> _Your instructions_: The required output is all lines below that contain the word "Sandra".

____

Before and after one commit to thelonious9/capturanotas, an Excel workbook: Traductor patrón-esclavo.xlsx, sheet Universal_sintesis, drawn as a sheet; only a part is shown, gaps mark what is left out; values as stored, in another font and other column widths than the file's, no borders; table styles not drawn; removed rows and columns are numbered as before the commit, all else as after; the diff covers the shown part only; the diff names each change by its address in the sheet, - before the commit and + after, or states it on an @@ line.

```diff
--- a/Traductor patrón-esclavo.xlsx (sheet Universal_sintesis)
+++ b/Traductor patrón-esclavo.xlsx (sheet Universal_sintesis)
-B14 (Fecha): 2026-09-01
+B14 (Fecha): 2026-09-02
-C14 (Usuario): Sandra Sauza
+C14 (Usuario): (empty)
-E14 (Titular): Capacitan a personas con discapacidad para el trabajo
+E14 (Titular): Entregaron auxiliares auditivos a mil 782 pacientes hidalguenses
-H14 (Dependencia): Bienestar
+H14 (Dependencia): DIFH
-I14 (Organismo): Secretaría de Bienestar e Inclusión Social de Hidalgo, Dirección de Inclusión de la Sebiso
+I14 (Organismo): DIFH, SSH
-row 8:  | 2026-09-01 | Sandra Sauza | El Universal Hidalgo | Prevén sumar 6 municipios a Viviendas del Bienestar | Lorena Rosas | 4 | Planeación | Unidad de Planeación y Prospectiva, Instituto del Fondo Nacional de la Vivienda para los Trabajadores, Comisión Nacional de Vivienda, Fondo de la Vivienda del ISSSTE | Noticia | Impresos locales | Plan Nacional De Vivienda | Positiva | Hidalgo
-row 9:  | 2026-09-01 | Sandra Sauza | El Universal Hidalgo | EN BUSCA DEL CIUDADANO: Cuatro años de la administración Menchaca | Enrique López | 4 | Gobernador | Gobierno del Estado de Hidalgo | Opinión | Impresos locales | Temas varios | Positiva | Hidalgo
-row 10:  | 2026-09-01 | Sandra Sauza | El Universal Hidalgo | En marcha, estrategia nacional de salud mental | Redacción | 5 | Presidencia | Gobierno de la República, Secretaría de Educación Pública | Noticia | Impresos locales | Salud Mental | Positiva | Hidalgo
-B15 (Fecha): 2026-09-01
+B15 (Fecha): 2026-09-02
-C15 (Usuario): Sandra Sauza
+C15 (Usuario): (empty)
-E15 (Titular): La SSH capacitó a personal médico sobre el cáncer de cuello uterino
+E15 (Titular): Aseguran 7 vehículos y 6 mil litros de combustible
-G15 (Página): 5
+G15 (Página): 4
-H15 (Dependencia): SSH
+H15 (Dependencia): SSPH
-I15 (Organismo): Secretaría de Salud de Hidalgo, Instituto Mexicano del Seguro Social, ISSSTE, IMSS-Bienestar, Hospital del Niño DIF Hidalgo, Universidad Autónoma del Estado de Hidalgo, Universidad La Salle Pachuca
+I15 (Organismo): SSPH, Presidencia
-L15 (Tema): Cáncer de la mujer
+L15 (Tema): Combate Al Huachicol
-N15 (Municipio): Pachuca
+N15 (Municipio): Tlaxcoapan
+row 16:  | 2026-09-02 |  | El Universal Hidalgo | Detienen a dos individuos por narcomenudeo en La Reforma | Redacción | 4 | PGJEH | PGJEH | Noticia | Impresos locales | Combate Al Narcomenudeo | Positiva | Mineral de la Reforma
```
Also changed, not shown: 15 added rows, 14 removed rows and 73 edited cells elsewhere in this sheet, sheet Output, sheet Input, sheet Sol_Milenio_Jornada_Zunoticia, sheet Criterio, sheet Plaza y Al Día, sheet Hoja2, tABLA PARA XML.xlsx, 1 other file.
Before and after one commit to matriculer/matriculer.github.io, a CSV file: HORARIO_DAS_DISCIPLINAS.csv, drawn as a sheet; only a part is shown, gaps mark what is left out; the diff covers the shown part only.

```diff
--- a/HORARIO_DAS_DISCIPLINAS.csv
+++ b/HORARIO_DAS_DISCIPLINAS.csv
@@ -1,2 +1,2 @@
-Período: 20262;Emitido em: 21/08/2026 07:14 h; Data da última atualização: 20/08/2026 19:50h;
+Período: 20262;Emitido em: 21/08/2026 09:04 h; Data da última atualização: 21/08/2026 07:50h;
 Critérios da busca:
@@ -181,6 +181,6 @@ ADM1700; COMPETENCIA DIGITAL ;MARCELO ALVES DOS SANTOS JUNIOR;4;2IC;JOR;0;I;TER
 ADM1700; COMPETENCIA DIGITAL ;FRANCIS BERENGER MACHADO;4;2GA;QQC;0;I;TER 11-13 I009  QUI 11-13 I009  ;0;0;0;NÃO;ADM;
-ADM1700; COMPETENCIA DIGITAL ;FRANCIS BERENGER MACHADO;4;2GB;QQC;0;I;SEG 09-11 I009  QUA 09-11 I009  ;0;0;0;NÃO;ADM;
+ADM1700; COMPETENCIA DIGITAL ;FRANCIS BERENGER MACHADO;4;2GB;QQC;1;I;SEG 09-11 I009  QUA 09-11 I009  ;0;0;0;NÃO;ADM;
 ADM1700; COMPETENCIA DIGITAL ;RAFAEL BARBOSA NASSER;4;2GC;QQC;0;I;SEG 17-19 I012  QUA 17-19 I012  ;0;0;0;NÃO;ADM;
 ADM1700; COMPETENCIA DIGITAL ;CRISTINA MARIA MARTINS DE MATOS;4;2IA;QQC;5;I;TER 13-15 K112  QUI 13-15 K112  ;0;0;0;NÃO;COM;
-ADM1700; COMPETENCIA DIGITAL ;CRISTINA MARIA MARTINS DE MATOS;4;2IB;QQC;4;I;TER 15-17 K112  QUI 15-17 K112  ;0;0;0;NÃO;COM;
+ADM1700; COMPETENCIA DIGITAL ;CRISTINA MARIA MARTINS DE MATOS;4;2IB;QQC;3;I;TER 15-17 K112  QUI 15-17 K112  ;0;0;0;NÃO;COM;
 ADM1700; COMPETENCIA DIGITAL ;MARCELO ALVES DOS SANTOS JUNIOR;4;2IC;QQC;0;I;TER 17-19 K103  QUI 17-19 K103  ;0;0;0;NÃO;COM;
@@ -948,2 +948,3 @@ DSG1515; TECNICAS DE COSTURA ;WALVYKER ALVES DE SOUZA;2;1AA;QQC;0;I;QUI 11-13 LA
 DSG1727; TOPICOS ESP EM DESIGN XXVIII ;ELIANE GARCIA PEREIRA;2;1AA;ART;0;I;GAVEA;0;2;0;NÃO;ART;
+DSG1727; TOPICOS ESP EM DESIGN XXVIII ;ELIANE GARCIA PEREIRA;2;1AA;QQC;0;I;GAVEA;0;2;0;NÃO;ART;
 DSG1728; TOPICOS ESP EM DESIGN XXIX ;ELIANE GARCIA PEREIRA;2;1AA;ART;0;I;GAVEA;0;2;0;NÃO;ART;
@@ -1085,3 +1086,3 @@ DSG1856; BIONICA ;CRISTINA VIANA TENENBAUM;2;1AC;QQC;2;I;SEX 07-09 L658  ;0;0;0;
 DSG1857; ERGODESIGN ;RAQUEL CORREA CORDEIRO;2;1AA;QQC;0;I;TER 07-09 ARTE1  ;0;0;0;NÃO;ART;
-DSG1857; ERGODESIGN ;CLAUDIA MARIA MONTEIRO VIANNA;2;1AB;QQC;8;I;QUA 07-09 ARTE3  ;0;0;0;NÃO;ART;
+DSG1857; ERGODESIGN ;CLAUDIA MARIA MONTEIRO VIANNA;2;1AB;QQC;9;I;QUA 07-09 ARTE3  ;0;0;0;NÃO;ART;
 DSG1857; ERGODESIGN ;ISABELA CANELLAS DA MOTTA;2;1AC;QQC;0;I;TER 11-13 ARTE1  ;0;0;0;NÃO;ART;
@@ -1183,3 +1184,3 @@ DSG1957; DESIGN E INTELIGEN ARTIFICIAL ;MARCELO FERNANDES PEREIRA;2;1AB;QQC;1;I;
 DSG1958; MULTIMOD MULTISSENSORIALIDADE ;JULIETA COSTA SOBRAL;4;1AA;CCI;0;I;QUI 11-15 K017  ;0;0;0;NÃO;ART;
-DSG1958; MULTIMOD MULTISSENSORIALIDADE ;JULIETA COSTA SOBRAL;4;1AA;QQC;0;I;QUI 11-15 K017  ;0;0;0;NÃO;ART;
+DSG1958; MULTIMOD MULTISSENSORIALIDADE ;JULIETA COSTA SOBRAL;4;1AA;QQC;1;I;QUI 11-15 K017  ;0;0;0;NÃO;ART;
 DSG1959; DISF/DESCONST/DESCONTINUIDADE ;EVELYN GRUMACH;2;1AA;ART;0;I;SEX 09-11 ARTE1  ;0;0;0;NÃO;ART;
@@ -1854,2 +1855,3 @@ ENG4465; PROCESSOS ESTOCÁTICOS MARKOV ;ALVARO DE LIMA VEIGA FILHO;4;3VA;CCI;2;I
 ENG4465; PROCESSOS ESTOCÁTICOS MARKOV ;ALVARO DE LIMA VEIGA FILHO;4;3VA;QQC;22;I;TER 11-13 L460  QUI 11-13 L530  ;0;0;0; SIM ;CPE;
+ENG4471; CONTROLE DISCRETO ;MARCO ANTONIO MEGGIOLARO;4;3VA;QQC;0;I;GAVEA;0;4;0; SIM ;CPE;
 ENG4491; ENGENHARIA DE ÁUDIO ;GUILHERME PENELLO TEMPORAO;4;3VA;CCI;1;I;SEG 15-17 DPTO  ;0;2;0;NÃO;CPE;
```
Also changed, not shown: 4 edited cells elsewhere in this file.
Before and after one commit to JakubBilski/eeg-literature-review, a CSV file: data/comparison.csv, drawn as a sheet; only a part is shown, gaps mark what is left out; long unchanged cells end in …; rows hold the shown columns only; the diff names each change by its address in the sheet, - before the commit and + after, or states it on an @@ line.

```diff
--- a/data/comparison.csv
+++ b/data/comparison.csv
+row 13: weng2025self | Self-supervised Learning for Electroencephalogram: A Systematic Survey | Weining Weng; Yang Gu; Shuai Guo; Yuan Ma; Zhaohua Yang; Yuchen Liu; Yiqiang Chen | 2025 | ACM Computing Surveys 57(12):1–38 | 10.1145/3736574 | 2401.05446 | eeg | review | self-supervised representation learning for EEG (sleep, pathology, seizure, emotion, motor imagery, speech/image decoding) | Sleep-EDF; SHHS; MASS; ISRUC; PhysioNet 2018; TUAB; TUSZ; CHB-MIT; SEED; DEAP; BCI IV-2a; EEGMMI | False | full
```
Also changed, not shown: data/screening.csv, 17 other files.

____

> _Written solution_:
-C14 (Usuario): Sandra Sauza
-row 8:  | 2026-09-01 | Sandra Sauza | El Universal Hidalgo | Prevén sumar 6 municipios a Viviendas del Bienestar | Lorena Rosas | 4 | Planeación | Unidad de Planeación y Prospectiva, Instituto del Fondo Nacional de la Vivienda para los Trabajadores, Comisión Nacional de Vivienda, Fondo de la Vivienda del ISSSTE | Noticia | Impresos locales | Plan Nacional De Vivienda | Positiva | Hidalgo
-row 9:  | 2026-09-01 | Sandra Sauza | El Universal Hidalgo | EN BUSCA DEL CIUDADANO: Cuatro años de la administración Menchaca | Enrique López | 4 | Gobernador | Gobierno del Estado de Hidalgo | Opinión | Impresos locales | Temas varios | Positiva | Hidalgo
-row 10:  | 2026-09-01 | Sandra Sauza | El Universal Hidalgo | En marcha, estrategia nacional de salud mental | Redacción | 5 | Presidencia | Gobierno de la República, Secretaría de Educación Pública | Noticia | Impresos locales | Salud Mental | Positiva | Hidalgo
-C15 (Usuario): Sandra Sauza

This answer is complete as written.